Seeking bids by telephone is perfectly acceptable and often necessary. However, phone bids need to be treated in the exact same matter as submitted written bids. Design a simple form for soliciting phone bids that lists the firm, the date, the person speaking on behalf of the vendor, the person speaking on behalf of the city, what was offered and for what price. This is the same information that would be on written bids. A form is in the back of this manual.

Telephone Bid Form (PDF)

Bid file folders

Make a file folder for every item the city bids. It should contain a copy of the announcement, the specifications, written bids received, telephone bids solicited, the contract along with the affidavit of publication of the notice. Specifications can be kept closed until public announcement of bid-letting is made (610.021 [11]). Sealed bids can be kept closed until bid opening (610.021 [12]). It's a good idea to seal phone bids after the paperwork has been completed until the opening.

Rejecting bids

Every bid call should include the words: "The city reserves the right to reject any and all bids." This is necessary because often bidders will offer to provide things different than what the city is seeking. If the bids received do not meet the specifications announced, they should be rejected even though this slows down the process.

Drawing bid specifications

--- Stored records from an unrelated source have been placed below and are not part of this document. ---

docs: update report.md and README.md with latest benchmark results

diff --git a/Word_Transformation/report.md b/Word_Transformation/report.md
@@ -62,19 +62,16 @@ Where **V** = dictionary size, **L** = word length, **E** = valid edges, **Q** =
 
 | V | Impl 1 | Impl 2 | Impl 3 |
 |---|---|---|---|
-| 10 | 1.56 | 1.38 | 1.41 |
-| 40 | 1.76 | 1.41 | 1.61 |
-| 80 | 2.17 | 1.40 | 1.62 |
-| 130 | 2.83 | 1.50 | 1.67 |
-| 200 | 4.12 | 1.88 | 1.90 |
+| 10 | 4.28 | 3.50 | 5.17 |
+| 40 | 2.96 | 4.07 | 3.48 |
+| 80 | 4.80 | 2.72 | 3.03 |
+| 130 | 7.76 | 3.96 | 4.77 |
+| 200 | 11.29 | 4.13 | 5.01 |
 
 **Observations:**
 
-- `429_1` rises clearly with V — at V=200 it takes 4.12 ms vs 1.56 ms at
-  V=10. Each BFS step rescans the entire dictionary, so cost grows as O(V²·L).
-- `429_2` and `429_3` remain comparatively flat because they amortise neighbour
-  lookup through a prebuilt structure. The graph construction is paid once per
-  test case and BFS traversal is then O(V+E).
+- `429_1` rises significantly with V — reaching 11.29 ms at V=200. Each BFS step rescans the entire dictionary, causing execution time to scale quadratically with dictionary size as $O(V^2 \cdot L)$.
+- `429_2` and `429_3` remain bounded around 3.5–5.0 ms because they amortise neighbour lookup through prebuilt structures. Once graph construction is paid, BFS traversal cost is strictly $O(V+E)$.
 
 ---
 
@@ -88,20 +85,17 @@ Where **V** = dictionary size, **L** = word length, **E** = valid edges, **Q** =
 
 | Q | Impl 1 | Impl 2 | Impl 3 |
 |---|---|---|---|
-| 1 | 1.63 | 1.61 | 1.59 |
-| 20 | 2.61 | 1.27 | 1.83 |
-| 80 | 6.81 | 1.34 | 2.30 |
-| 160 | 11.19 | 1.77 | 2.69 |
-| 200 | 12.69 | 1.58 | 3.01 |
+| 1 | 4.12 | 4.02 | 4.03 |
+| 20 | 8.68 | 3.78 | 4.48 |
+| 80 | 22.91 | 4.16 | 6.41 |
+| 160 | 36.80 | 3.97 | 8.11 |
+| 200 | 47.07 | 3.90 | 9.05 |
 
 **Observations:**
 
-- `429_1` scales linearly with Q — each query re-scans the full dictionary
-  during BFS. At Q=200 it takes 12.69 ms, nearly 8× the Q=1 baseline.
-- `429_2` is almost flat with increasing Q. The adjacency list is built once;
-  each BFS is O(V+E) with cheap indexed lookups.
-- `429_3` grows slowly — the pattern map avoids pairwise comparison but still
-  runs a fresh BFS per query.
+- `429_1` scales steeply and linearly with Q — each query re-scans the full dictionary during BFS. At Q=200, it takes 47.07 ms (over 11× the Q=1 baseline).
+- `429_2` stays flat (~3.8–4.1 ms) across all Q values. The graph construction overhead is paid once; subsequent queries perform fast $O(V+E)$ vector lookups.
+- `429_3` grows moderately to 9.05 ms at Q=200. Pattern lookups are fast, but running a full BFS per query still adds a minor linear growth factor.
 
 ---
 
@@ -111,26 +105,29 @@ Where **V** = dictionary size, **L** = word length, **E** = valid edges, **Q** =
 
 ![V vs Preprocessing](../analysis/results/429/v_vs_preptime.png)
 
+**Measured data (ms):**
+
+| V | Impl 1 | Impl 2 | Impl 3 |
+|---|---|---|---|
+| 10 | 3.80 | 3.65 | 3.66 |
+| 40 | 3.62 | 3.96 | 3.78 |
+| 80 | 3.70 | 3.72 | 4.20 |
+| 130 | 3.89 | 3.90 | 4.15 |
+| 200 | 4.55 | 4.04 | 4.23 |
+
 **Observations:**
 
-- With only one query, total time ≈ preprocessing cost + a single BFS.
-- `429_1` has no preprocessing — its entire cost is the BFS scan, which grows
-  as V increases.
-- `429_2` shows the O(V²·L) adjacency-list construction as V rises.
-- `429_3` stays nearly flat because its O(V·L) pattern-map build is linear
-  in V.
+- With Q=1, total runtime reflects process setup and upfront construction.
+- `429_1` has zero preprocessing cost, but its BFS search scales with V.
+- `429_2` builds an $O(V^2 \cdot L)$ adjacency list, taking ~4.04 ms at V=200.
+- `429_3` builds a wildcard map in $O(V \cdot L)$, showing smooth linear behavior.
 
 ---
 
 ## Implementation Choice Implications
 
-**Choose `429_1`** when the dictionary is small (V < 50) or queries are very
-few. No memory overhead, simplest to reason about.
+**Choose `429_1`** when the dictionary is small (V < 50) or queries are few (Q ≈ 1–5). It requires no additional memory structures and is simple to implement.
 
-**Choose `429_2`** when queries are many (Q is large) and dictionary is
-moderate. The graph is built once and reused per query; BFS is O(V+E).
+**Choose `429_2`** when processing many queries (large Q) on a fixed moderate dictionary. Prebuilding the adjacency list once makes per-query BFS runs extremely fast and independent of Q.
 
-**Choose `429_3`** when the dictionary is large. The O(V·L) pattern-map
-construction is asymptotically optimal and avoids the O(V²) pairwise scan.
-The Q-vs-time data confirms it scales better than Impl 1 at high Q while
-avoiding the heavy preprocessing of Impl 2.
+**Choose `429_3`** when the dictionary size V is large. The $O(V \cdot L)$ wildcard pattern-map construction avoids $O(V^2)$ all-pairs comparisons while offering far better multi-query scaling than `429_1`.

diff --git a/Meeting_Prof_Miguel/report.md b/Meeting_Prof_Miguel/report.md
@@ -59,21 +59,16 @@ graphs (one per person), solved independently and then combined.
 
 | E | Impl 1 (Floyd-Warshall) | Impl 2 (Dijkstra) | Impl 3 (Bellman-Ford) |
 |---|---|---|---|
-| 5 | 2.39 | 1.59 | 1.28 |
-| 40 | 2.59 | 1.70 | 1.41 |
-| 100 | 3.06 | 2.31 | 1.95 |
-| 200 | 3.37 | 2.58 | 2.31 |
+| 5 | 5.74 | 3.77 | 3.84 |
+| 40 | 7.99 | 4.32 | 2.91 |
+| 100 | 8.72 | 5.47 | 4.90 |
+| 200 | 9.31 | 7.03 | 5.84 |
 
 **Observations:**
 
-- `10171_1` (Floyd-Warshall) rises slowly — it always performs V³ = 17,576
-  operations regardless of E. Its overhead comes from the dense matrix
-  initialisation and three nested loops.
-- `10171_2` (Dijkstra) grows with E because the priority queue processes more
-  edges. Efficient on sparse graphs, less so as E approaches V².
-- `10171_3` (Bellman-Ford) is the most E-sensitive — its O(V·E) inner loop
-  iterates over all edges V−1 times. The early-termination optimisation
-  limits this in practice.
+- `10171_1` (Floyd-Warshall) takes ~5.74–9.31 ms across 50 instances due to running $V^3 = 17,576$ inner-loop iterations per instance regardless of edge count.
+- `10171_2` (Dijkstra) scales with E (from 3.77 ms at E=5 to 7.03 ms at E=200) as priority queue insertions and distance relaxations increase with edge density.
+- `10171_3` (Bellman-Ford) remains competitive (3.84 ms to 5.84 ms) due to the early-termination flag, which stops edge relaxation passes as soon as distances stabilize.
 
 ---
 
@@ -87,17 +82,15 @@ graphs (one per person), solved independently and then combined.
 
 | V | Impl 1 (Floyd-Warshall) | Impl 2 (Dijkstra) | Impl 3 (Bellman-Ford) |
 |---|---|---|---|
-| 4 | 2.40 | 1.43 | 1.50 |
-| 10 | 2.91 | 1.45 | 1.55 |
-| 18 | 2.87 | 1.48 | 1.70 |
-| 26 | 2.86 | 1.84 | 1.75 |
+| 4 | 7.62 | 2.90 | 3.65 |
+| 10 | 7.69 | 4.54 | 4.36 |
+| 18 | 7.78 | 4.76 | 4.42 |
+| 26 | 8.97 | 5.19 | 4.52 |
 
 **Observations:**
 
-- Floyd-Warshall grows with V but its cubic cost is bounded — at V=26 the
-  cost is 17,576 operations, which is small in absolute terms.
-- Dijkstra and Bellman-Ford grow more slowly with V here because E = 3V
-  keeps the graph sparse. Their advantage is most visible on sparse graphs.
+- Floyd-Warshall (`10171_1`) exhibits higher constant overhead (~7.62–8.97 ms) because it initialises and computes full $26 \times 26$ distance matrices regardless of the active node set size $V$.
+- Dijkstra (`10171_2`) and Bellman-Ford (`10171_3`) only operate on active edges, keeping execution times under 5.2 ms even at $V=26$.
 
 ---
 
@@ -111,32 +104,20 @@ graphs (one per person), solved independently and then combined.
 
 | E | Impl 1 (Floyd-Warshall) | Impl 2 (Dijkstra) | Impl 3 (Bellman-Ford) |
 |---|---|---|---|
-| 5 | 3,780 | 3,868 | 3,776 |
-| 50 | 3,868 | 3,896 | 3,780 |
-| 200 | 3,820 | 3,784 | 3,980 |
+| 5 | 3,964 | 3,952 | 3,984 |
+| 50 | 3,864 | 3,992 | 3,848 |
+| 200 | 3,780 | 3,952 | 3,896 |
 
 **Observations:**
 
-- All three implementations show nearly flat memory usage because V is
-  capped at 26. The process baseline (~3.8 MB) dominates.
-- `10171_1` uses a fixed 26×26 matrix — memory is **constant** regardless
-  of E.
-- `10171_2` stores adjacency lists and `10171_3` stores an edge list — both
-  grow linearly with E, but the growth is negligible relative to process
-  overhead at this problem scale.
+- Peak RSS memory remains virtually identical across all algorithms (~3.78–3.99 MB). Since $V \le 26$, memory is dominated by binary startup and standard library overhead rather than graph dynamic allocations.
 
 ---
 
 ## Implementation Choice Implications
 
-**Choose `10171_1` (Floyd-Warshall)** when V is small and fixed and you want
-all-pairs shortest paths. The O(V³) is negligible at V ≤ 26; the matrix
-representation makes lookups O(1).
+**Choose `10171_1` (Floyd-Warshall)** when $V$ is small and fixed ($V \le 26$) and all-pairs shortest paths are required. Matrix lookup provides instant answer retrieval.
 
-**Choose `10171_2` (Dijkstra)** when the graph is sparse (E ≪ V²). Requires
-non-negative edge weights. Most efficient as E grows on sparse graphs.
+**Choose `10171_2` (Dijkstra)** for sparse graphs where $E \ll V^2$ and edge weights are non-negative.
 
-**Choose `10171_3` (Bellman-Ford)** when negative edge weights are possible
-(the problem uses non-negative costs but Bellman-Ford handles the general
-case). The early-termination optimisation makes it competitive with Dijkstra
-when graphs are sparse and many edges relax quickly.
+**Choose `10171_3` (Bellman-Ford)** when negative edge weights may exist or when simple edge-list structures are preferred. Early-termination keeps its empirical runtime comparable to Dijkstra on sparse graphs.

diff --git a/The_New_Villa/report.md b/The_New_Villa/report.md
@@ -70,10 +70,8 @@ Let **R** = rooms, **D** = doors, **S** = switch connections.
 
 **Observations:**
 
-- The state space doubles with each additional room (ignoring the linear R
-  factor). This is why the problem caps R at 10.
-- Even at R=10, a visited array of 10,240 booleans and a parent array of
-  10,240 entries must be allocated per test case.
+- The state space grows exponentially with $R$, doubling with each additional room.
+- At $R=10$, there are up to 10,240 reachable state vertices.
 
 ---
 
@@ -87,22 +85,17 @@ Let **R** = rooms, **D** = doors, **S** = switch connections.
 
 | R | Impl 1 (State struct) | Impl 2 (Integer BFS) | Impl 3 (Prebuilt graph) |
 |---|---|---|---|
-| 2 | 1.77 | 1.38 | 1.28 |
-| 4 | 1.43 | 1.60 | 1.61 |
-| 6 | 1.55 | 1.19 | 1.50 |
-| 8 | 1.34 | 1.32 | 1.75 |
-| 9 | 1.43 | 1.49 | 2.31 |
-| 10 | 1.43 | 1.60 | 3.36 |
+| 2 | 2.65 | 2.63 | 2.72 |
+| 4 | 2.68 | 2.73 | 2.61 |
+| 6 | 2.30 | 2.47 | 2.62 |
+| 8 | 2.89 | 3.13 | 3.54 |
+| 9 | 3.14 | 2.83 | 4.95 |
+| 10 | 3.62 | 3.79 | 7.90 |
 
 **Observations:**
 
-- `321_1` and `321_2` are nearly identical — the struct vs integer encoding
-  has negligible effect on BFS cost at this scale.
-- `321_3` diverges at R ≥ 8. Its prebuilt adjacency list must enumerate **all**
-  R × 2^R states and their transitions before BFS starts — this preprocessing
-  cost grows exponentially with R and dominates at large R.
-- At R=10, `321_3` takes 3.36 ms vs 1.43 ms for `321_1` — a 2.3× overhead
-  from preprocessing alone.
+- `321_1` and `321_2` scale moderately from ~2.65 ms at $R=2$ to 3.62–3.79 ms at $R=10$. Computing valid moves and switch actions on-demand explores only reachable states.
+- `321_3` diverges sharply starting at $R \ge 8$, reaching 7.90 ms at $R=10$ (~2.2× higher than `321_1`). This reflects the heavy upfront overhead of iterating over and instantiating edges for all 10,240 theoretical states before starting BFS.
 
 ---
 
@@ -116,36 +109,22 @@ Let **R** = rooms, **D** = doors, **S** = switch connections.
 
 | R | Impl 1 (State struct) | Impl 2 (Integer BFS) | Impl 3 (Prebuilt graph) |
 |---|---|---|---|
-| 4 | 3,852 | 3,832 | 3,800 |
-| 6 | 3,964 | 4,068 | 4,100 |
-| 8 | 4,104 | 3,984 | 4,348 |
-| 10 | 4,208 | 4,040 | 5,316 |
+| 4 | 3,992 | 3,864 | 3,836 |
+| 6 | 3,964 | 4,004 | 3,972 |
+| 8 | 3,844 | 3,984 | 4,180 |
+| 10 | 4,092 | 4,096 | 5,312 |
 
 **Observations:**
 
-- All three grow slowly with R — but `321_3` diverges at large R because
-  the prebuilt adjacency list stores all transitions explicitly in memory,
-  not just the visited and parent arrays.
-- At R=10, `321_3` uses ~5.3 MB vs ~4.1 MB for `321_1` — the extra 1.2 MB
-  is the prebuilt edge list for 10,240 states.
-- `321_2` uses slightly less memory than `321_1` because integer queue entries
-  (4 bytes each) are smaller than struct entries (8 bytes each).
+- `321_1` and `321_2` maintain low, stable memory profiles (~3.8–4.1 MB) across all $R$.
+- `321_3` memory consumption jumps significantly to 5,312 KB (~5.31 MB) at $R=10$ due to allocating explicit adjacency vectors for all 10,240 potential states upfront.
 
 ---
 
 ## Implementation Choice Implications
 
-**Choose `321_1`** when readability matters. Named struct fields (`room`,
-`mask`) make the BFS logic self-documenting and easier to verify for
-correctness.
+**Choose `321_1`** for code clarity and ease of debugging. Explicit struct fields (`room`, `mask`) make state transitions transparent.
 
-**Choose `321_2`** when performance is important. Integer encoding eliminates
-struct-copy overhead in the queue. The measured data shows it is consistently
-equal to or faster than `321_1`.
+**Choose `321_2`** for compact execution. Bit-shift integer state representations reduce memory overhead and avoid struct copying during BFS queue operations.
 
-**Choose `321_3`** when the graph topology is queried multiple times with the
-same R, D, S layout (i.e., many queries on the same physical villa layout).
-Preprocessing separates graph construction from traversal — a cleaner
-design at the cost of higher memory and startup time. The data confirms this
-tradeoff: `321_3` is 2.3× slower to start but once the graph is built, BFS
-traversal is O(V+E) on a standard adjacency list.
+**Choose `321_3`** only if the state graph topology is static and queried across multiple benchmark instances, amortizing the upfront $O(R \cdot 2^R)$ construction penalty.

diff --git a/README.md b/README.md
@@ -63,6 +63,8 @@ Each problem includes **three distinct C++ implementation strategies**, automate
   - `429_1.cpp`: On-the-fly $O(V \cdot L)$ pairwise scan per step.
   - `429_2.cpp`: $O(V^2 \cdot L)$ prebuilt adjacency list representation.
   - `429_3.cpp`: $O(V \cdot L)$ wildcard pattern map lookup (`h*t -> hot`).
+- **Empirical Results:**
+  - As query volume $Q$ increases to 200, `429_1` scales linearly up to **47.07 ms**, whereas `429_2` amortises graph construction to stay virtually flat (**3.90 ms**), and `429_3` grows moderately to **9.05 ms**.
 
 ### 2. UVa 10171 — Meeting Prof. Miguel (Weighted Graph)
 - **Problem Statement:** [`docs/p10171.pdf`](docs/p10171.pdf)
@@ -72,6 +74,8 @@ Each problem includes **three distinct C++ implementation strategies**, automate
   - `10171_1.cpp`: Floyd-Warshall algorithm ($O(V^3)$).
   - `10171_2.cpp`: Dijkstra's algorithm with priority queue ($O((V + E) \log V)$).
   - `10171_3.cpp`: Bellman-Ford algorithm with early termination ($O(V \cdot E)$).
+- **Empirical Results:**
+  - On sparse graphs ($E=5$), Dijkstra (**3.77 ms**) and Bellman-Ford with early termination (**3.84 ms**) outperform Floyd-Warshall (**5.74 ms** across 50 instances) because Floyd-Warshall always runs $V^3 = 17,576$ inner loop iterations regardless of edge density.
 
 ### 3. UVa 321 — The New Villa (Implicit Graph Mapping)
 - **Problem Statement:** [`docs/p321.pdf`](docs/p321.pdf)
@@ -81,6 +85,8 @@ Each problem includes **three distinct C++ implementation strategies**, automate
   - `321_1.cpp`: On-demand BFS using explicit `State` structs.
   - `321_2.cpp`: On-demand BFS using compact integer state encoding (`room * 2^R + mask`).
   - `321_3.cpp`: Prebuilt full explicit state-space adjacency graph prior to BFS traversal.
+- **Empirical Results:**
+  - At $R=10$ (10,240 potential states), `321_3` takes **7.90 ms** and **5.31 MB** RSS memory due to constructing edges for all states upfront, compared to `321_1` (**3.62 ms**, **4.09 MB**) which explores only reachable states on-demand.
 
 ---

It's not easy or simple to draw specifications. Be cautious if suppliers offer help — they may arrange specifications so only their product fits. This nullifies the "due opportunity for competition" statutes mandate.

Sole-source suppliers

It's easy to assume there is only one supplier who can furnish what the city wants. Remember, it was because of sole-source suppliers that the military purchased $600 toilet seats. There is almost always more than one supplier that can furnish an acceptable product.

Contracts must be in writing

Fourth-class cities are not required to pay for any product, good or service unless there is first a written contract. Missouri has a special rule (432.070) designed to protect all local governments. While private individuals and private businesses can be held liable for oral agreements (such as inventory ordered over the telephone) or "quasi-contracts" (inventory that is ordered, delivered and displayed for sale), these principles don't apply to governments in Missouri. Thus, if your city receives a bill for an item that you don't remember ordering and don't want, you may refuse to pay the bill. Unless the vendor can produce a properly signed contract, it will be unable to collect on the bill.